*REQUIRED ACTION*:
Which of the lines in the listing that follows hold "from"? Pull each one out.

*DATA*:
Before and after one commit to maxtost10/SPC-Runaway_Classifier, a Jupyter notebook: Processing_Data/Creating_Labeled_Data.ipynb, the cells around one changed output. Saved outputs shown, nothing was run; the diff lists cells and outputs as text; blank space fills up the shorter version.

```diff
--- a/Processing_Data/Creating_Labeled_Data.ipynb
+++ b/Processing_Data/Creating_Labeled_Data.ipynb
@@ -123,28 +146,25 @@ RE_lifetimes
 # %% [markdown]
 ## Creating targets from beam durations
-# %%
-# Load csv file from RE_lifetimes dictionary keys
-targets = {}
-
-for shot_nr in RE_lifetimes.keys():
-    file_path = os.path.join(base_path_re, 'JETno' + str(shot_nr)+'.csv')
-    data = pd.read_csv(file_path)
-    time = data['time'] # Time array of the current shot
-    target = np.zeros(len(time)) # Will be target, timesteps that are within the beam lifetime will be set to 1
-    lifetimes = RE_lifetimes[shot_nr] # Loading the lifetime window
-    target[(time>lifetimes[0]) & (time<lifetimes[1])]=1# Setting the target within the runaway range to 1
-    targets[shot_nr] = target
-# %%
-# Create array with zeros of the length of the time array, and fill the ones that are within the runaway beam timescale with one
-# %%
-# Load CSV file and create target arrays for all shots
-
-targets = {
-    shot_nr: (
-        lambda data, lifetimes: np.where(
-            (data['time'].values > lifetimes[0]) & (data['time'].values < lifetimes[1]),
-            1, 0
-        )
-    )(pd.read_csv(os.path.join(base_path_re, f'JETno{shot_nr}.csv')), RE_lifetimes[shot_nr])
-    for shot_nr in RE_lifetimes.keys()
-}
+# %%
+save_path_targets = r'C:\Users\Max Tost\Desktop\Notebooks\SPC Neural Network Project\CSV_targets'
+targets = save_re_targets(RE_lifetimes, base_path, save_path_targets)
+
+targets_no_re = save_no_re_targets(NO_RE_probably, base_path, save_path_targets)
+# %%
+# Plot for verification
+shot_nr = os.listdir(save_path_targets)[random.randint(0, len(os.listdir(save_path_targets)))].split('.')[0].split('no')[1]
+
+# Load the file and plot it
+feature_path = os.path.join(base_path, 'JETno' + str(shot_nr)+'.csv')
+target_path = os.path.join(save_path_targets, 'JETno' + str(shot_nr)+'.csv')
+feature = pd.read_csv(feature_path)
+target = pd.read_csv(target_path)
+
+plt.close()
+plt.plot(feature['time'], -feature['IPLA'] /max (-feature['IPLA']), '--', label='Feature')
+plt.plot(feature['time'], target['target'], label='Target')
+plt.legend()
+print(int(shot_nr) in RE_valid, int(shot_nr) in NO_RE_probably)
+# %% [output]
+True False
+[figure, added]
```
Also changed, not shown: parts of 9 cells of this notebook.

*REPLY*:
 ## Creating targets from beam durations
-# Load csv file from RE_lifetimes dictionary keys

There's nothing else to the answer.